The consolidation automatically means that net worth and financial results from minority interests are recorded in the consolidated statement, although according to book values on individual balance sheets, regardless of adjustments for consolidation differences. Even intra-company profits earned by the subsidiary for an amount less than 100% must be entirely eliminated, except the separation of the share to the majority from the share attributable to the minority.
The assets and liabilities of the subsidiary, including new intangible assets or alleged liabilities, are measured at a fair value of 100% at the time of purchase, regardless of the percentage of ownership, and regardless of the percentage of shares.
As a result the consolidation controls also relate to the minority interests. However Goodwill is determined and attributed solely on the share belonging to the majority as an excess of the purchase price on the % of equity at fair value. Any exceptions are stated in the IFRS 3 revised in 2008.
On the 10th of January 2008 the IASB issued a revised version of IFRS 3 (revised in 2008) Business combinations and IAS 27 (revised in 2008) Consolidated and Separate financial Statements of the parent company.
The application of these new documents is mandatory for the aggregation of companies accounted for in the financial statements beginning from or after the 1st of July 2009 (for annual reports with the closure coinciding with the calendar year, the first application will cover aggregations carried out after the 1st of January 2010).
In addition to the acknowledgment of 100% of fair value purchased assets and liabilities, the new standards also allow the registration of Goodwill from minorities.
The option of “full goodwill” is based on the entity’s theory and allows the buyer to recognize 100% of the goodwill from the acquired companies, rather than just the goodwill belonging to the majority.
Minority interests (non-controlling interests) are recognized in the net consolidated equity.
Company A pays 800 to acquire 80% of company B. The 100% of equity in the fair value is 600.
If A decides to apply the partial goodwill method, the calculation is as follows:
Partial Goodwill: 800-80% of 600 = 320
If A decides instead to apply the full goodwill method, the first thing to do is to estimate the 100% buying price of the acquired B.
Supposing that the mentioned price is 950, the calculation is as follows: Full Goodwill: 950 – 600 = 350
The fair value of 20% minority interests in B does not necessarily follow the rule of proportionality in relation to the price paid by A to acquire 80% due mainly to the control premium or possible minority discount.
In other words it rarely happens that the price for the acquisition at 100% of B is determined according to the following proportion:
80%: 800 = 100%: X
X = 1000
National and international standards, under the heading “consolidated net equity”, record the share of equity attributable to minority shareholders separately from that of majority shareolders under an entry termed “Capital and third party reserves”:
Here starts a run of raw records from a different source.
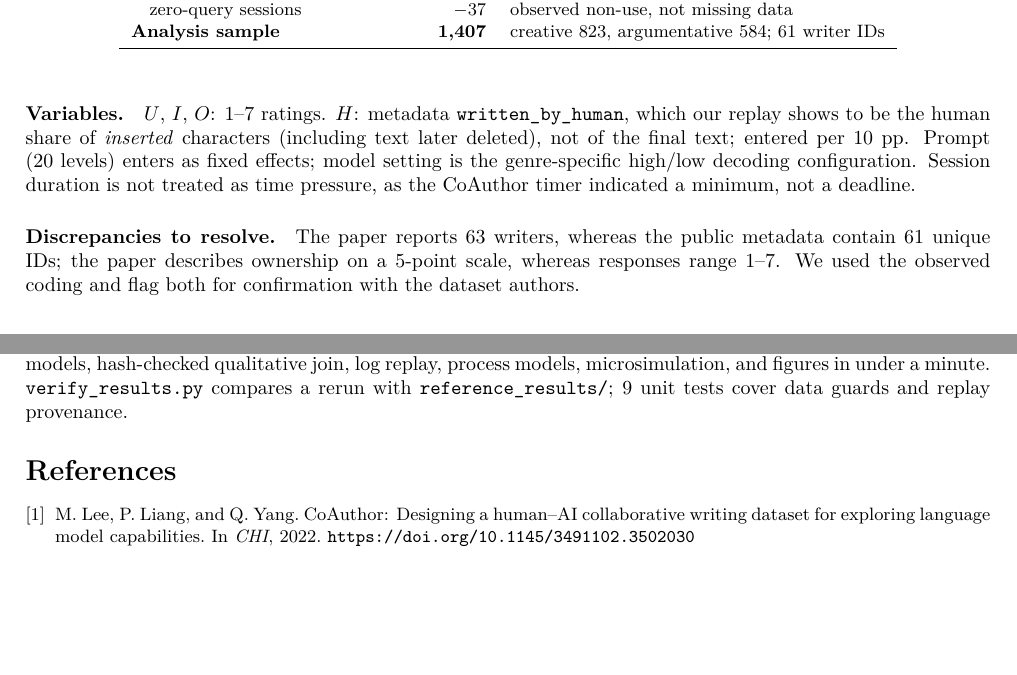
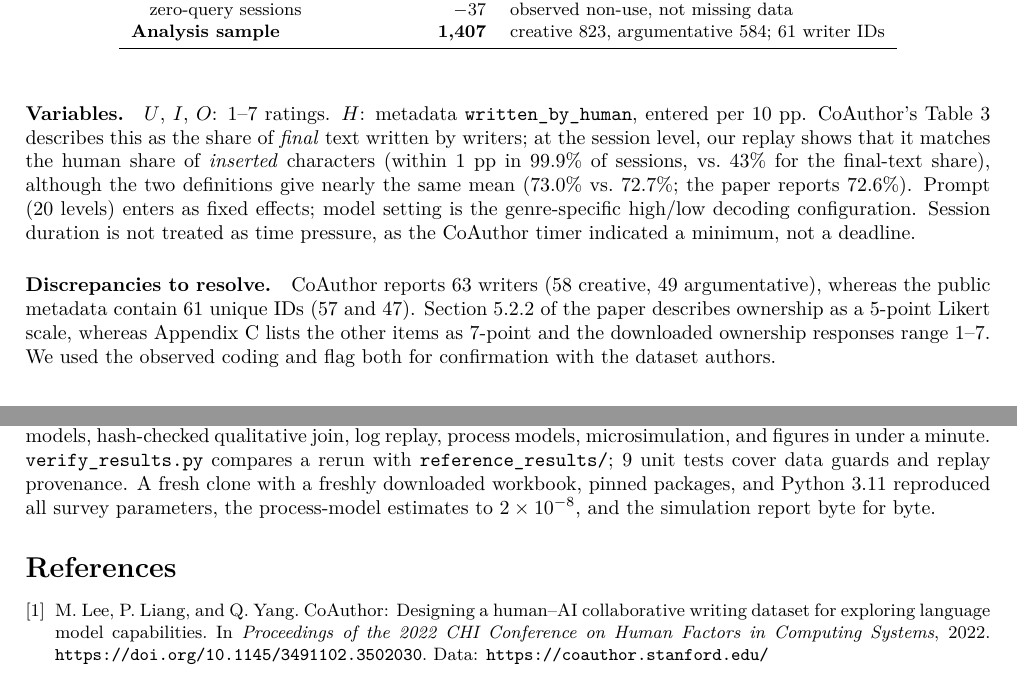
Before and after one commit to yeona-lee-researcher/coauthor-ownership-analysis, a LaTeX paper (paper/main.tex): two parts of pages 2 and 7 of 8 before the commit and two parts of pages 2 and 8 of 8 after it, joined at a grey line, cut so that both start at the same text, the shorter picture padded with empty space. Compiled offline with pdfLaTeX.

Commit message:
Check paper against CoAuthor source and verify fresh-clone reproduction
- Data section: per-genre writer counts (57/47 vs 58/49), 5-point ownership
  wording in Sec. 5.2.2 vs 7-point appendix and 1-7 data, Table 3 'final text'
  wording vs inserted-character match at the session level
- Note agreement with CoAuthor's r=0.3 (ownership vs human share) and r=0.1
  (edits vs ownership)
- Complete bibliography details (DOIs, issue/article numbers, dataset URL)
- README: official link for the writing-session logs
- Fresh clone + fresh workbook + Python 3.11 reproduces all results

Co-Authored-By: Claude Opus 5.5 <noreply@anthropic.com>

```diff
--- a/paper/main.tex
+++ b/paper/main.tex
@@ -80,9 +80,9 @@ Linked sessions & 1,444 & 1 metadata session had no survey \\
 \end{tabular}
 \end{table}
 
-\paragraph{Variables.} $U$, $I$, $O$: 1--7 ratings. $H$: metadata \texttt{written\_by\_human}, which our replay shows to be the human share of \emph{inserted} characters (including text later deleted), not of the final text; entered per 10 pp. Prompt (20 levels) enters as fixed effects; model setting is the genre-specific high/low decoding configuration. Session duration is not treated as time pressure, as the CoAuthor timer indicated a minimum, not a deadline.
+\paragraph{Variables.} $U$, $I$, $O$: 1--7 ratings. $H$: metadata \texttt{written\_by\_human}, entered per 10 pp. CoAuthor's Table 3 describes this as the share of \emph{final} text written by writers; at the session level, our replay shows that it matches the human share of \emph{inserted} characters (within 1 pp in 99.9\% of sessions, vs.\ 43\% for the final-text share), although the two definitions give nearly the same mean (73.0\% vs.\ 72.7\%; the paper reports 72.6\%). Prompt (20 levels) enters as fixed effects; model setting is the genre-specific high/low decoding configuration. Session duration is not treated as time pressure, as the CoAuthor timer indicated a minimum, not a deadline.
 
-\paragraph{Discrepancies to resolve.} The paper reports 63 writers, whereas the public metadata contain 61 unique IDs; the paper describes ownership on a 5-point scale, whereas responses range 1--7. We used the observed coding and flag both for confirmation with the dataset authors.
+\paragraph{Discrepancies to resolve.} CoAuthor reports 63 writers (58 creative, 49 argumentative), whereas the public metadata contain 61 unique IDs (57 and 47). Section~5.2.2 of the paper describes ownership as a 5-point Likert scale, whereas Appendix~C lists the other items as 7-point and the downloaded ownership responses range 1--7. We used the observed coding and flag both for confirmation with the dataset authors.
 
 \section{Method}
 \subsection{Survey models}
@@ -283,9 +283,9 @@ Single-item, same-time self-reports cannot identify causal order; human share ma
 \end{enumerate}
 
 \paragraph{Reproducibility.}
-\texttt{python run\_pipeline.py --input <xlsx> --logs <coauthor-v1.0>} runs linkage, survey models, hash-checked qualitative join, log replay, process models, microsimulation, and figures in under a minute. \texttt{verify\_results.py} compares a rerun with \texttt{reference\_results/}; 9 unit tests cover data guards and replay provenance.
+\texttt{python run\_pipeline.py --input <xlsx> --logs <coauthor-v1.0>} runs linkage, survey models, hash-checked qualitative join, log replay, process models, microsimulation, and figures in under a minute. \texttt{verify\_results.py} compares a rerun with \texttt{reference\_results/}; 9 unit tests cover data guards and replay provenance. A fresh clone with a freshly downloaded workbook, pinned packages, and Python 3.11 reproduced all survey parameters, the process-model estimates to $2\times10^{-8}$, and the simulation report byte for byte.
 
 \small
 \begin{thebibliography}{9}
-\bibitem{lee2022coauthor} M.~Lee, P.~Liang, and Q.~Yang. CoAuthor: Designing a human--AI collaborative writing dataset for exploring language model capabilities. In \emph{CHI}, 2022. \url{https://doi.org/10.1145/3491102.3502030}
-\bibitem{draxler2024ghostwriter} F.~Draxler et al. The AI ghostwriter effect: When users do not perceive ownership of AI-generated text but self-declare as authors. \emph{ACM TOCHI}, 31(2), 2024. \url{https://doi.org/10.1145/3637875}
+\bibitem{lee2022coauthor} M.~Lee, P.~Liang, and Q.~Yang. CoAuthor: Designing a human--AI collaborative writing dataset for exploring language model capabilities. In \emph{Proceedings of the 2022 CHI Conference on Human Factors in Computing Systems}, 2022. \url{https://doi.org/10.1145/3491102.3502030}. Data: \url{https://coauthor.stanford.edu/}
+\bibitem{draxler2024ghostwriter} F.~Draxler et al. The AI ghostwriter effect: When users do not perceive ownership of AI-generated text but self-declare as authors. \emph{ACM Transactions on Computer-Human Interaction}, 31(2), Article 25, 1--40, 2024. \url{https://doi.org/10.1145/3637875}
```
Also changed, not shown: README.md, paper/main.pdf, paper/main.tex (10 more changed lines).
Group shareholders’ equity
+ Capital and third party reserves
= Shareholder’s equity of groups and third parties
National and International standards record minority interests’ profit share separately from that of the majority shareholders..
Net company profit attributable to:
• minority interests.
We use the example of Luxottica to illustrate the elimination of investment cost against net equity and the adjustment of the consolidation difference.
3. Consolidation and its scope
4. Assessment of excluded investments. Corporate case studies
5. Governance and strategic framework. Corporate case-studies
9. Consolidation of investments
11. Consolidated financial statements
13. Tax effects of transition to IAS, IFRS
14. National and International tax consolidation